This post is the third in a 5-part series that addresses deferred maintenance on higher education campuses and the evolving role facilities management plays in the future of colleges and universities in North America.
Higher education facilities managers face a real challenge when articulating the issue of deferred maintenance. In a growing effort to make their campuses stand out, many colleges and universities focus on new construction, adding state-of-the-art housing and classroom facilities in the hope of attracting the best applicants.
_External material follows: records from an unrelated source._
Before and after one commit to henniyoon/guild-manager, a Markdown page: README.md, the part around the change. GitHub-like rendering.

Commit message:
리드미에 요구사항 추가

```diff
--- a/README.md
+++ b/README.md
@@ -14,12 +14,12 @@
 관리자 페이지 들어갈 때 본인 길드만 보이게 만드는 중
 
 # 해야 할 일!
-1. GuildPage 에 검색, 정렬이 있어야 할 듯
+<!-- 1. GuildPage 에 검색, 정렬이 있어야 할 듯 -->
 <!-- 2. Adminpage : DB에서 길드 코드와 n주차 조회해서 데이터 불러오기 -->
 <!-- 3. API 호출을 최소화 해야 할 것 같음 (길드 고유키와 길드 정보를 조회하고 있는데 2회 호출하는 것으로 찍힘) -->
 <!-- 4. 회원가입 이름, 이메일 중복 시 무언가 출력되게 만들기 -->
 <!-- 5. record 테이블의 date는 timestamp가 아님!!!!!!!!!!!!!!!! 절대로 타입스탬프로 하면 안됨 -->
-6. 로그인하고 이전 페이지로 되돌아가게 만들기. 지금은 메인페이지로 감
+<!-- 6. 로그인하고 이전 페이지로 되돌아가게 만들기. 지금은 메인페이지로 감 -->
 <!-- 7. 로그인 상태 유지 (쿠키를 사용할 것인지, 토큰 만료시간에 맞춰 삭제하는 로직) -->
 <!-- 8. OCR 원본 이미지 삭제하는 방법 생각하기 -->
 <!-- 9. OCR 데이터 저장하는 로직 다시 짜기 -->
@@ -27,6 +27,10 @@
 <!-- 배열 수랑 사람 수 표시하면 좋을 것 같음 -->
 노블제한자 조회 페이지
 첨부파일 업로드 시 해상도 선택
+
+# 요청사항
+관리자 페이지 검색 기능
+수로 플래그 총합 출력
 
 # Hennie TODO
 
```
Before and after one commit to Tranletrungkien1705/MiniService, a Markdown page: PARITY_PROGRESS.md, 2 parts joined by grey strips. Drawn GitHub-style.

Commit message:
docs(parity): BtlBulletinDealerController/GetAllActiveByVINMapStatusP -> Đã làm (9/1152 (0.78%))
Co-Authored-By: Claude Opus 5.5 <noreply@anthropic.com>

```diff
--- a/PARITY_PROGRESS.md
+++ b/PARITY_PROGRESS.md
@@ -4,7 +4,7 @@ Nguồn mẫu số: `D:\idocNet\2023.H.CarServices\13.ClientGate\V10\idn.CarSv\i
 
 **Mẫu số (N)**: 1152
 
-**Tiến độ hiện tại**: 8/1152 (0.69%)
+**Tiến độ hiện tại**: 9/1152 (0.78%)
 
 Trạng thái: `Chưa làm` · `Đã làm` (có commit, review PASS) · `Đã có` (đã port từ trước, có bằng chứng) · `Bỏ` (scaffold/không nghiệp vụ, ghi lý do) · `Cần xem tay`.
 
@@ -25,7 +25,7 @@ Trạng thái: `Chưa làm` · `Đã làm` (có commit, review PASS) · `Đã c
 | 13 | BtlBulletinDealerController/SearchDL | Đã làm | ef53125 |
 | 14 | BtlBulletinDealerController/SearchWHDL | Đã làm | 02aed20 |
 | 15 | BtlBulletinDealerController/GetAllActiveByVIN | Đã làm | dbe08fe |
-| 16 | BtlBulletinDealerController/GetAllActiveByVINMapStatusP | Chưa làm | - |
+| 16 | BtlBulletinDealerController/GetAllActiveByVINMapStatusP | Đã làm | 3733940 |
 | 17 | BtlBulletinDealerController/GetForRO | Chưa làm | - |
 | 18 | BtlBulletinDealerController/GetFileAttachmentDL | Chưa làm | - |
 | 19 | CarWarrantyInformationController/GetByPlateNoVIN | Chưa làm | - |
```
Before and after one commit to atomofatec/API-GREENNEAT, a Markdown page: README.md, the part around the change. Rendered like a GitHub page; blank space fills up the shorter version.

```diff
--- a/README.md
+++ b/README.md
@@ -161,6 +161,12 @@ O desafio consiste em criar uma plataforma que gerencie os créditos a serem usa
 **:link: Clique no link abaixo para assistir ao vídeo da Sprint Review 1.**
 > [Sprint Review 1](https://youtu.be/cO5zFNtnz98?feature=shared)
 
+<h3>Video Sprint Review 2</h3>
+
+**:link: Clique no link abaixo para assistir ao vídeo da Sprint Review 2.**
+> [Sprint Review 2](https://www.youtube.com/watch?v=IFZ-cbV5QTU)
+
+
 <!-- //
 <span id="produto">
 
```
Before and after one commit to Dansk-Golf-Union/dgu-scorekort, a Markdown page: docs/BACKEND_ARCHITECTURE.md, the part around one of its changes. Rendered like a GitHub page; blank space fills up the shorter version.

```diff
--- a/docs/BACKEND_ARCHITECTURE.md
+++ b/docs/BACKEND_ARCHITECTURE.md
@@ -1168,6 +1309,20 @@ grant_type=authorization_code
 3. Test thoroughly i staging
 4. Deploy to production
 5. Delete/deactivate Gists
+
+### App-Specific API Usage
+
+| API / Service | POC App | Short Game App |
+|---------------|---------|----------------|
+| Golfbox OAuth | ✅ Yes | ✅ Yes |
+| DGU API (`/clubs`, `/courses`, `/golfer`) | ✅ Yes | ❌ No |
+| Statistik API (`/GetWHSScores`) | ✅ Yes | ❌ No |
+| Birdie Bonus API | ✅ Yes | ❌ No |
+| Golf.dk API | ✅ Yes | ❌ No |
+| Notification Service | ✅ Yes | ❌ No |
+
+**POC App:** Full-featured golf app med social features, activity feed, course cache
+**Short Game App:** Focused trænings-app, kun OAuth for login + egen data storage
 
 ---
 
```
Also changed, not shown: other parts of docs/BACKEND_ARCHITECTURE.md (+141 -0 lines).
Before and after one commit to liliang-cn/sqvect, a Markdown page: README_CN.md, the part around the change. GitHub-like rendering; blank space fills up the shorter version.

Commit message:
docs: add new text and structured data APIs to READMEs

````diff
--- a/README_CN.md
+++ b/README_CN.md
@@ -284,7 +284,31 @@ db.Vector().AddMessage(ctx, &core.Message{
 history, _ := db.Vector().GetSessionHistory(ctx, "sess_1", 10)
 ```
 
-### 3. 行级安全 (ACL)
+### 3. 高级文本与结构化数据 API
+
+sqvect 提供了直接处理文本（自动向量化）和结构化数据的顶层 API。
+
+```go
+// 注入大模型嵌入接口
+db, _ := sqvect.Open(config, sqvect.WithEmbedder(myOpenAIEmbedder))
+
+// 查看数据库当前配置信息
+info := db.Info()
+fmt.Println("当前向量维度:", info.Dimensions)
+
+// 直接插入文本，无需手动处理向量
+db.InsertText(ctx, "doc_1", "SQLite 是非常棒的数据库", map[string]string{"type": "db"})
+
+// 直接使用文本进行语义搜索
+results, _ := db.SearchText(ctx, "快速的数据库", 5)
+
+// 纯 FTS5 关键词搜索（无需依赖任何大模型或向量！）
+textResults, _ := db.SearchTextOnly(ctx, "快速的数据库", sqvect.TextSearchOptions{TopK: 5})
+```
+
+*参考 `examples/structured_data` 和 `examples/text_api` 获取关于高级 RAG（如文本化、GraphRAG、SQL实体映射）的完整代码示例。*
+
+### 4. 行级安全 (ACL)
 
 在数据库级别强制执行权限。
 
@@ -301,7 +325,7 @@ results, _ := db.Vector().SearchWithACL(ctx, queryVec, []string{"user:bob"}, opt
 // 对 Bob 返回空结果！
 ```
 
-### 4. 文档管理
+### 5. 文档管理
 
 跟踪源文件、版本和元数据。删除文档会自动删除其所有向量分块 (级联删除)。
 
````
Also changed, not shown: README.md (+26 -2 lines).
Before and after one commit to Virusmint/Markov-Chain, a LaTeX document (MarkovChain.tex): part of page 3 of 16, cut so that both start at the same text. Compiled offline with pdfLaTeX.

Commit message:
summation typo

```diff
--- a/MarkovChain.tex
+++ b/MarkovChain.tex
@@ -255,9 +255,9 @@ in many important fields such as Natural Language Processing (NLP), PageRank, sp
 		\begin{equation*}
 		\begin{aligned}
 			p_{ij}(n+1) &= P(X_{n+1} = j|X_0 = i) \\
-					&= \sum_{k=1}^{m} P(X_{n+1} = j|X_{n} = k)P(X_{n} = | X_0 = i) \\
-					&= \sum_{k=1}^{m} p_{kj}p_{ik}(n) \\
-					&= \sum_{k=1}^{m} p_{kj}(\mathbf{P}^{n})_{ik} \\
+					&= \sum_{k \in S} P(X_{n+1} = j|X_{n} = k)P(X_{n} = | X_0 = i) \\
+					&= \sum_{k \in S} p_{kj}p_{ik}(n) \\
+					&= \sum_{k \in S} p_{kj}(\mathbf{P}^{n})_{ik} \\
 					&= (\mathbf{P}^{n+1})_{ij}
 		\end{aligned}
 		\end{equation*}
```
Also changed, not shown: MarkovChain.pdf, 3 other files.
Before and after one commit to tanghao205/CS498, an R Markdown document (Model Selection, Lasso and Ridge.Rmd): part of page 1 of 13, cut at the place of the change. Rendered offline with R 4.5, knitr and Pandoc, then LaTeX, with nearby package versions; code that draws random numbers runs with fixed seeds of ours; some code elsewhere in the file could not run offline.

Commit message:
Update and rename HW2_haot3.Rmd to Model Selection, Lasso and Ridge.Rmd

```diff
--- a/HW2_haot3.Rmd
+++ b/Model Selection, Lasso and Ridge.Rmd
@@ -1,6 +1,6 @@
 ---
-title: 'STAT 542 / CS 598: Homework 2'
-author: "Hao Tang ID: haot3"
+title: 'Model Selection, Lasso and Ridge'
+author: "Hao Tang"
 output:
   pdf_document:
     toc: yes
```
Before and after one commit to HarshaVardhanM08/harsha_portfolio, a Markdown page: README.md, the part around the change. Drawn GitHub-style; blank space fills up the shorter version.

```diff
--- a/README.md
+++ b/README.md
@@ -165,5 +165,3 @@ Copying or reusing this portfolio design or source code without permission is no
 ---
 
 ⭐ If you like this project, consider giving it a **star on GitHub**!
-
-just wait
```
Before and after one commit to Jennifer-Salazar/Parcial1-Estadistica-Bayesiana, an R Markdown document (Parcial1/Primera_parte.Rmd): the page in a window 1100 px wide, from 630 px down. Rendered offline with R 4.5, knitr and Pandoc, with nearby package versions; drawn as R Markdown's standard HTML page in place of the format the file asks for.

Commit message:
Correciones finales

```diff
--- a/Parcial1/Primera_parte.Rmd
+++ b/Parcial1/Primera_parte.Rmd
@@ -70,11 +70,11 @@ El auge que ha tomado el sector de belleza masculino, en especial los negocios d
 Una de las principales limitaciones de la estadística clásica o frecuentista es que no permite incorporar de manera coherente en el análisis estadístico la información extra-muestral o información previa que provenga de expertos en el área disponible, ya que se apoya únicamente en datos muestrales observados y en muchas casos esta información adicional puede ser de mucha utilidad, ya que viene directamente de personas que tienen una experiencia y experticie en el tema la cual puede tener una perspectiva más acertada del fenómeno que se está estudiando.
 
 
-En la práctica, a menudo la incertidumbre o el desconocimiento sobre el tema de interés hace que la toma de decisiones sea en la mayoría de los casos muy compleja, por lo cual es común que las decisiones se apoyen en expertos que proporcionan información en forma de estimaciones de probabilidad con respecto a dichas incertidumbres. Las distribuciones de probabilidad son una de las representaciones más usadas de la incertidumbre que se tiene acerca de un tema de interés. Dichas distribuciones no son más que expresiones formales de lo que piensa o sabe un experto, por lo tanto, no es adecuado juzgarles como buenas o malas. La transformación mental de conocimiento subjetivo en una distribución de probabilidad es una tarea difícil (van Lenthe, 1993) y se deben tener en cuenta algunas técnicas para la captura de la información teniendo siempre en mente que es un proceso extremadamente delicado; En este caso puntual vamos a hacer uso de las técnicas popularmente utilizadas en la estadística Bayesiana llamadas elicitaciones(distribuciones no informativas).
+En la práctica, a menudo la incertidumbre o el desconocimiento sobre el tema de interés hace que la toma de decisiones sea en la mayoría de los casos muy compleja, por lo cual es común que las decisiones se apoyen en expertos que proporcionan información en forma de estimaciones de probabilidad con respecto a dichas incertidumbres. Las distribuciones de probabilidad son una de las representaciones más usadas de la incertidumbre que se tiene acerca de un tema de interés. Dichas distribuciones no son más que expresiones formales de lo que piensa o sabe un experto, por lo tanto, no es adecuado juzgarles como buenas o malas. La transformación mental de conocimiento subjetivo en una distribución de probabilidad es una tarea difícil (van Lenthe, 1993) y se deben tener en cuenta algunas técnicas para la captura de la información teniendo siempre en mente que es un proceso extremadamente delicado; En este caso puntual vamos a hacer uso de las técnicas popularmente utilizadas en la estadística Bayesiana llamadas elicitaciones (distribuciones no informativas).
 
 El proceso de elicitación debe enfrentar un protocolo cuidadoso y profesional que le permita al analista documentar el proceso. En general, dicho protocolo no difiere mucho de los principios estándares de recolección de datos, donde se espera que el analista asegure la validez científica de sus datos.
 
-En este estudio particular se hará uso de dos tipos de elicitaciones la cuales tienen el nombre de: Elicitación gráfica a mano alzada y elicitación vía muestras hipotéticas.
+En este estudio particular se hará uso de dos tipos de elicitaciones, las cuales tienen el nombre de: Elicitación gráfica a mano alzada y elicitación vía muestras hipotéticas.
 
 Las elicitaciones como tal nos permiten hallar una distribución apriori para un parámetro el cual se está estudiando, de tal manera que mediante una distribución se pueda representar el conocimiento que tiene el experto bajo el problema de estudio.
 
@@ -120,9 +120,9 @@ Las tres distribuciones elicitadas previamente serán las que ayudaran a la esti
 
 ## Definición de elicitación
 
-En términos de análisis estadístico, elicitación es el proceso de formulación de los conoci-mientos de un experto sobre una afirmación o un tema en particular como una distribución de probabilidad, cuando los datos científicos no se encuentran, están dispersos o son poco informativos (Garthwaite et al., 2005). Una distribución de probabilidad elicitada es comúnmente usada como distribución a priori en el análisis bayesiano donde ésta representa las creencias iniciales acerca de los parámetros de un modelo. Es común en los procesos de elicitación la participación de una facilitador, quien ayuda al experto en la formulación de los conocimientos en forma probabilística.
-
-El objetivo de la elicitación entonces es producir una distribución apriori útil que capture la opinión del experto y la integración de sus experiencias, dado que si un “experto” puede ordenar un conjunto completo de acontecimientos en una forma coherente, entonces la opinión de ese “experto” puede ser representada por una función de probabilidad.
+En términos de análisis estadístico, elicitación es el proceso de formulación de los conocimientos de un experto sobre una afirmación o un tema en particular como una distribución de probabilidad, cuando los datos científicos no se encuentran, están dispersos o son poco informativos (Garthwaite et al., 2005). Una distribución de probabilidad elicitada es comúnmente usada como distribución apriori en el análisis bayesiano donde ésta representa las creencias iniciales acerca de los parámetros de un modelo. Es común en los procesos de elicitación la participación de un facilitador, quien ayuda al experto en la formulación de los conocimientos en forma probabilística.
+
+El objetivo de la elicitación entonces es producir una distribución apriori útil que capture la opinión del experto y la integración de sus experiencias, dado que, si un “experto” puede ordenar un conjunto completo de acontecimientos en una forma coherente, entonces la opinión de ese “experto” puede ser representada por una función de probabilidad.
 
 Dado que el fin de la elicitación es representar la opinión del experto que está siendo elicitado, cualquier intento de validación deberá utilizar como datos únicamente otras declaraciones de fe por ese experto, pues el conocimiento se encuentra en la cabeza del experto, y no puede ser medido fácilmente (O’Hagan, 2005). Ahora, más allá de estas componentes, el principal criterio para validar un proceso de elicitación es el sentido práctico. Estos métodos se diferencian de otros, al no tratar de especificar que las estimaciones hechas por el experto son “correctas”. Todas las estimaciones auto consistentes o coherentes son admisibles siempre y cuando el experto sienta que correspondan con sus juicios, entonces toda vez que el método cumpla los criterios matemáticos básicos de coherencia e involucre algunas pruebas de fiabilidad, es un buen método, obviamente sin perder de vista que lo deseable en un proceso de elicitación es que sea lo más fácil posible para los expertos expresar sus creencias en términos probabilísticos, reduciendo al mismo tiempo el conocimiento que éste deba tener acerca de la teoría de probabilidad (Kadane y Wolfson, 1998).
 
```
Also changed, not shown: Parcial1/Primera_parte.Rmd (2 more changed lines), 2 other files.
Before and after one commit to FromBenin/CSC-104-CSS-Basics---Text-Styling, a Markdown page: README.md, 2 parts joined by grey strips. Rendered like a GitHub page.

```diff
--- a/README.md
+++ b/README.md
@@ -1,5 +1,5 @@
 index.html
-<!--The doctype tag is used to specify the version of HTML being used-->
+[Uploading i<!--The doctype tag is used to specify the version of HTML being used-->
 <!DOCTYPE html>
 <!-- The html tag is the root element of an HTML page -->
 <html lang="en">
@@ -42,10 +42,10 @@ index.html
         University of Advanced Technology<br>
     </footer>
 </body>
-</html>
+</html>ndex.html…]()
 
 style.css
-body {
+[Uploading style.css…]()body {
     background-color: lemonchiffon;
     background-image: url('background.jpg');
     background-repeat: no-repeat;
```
While new construction may make for good public and alumni relations, it overshadows the growing backlog of maintenance that plagues these institutions.
Students don’t choose a college because the plumbing works — they expect that wherever they go. When facilities managers can’t get funding for regular maintenance, they often wind up spending more to repair infrastructure failures than they would have to maintain the equipment properly. Students who were attracted by 21st Century architecture suddenly find themselves making do with 19th Century utilities. And in today’s connected society, it doesn’t take long for next year’s candidates to find out about buildings that look great on the outside but are uncomfortable, possibly even miserable, places to work, live and learn.
Increasingly, it falls to the facilities manager to help the institution strike a proper balance between the desire for new space and the need to invest in older spaces and infrastructure.
The 3 “C’s” of Data in Facilities Management
Ironically, the success of a facilities manager may make it harder to fund deferred maintenance. When things appear to be running smoothly, it’s much more difficult to convey the immediacy and impact of an underlying problem. This is where reliable benchmarks and data can help. The best data covers three “C’s”:
- Complete Picture. Comprehensive facilities data can help facilities managers and campus executives identify areas in need of immediate, those that can be deferred a bit longer, and those that can go several years with just regular operational maintenance.
- Competitor Benchmarking. In addition to studying the state of the institution’s facilities management, this data can also measure the relative effectiveness of one institution’s facilities management against competing institutions.
- Communication. Too often it seems like facilities managers and institutional decision makers speak a different language. Qualified comprehensive facilities data can present clear and concise metrics that make sense to everyone.
Why Third Party Analysis?
Most facilities managers have access to the basic data needed to paint a realistic picture of the maintenance backlog. Third party data collection and analysis provides an advantage in facilities management through increased validation and benchmarking against peer institutions. With this information in hand — along with a common vocabulary that resonates with financial decision makers — facilities managers can address each of the three C’s and get approval for much-needed funding sooner.
Outside analysis of facilities data also allows for easier comparison to other institutions year over year, where internal data collection will be limited to one institution for a narrower period of time. In addition, third parties focus on presenting information in a way that bridges the gap between facilities managers and those who make the budgets. Instead of one facilities manager who goes through the budget process once a year, a third party helps dozens of colleges in a year and can rely on that broad experience to target communications about maintenance backlog more effectively.
Facilities managers have enough issues to worry about every day; critical facilities data shouldn’t be one of them. Explore your options and see how a third party can help you maximize your impact in funding discussions.
How Sightlines Can Help:
Sightlines leverages independent analysis and rigorous benchmarking to bridge the gap between physical and financial asset strategy for educational institutions throughout North America.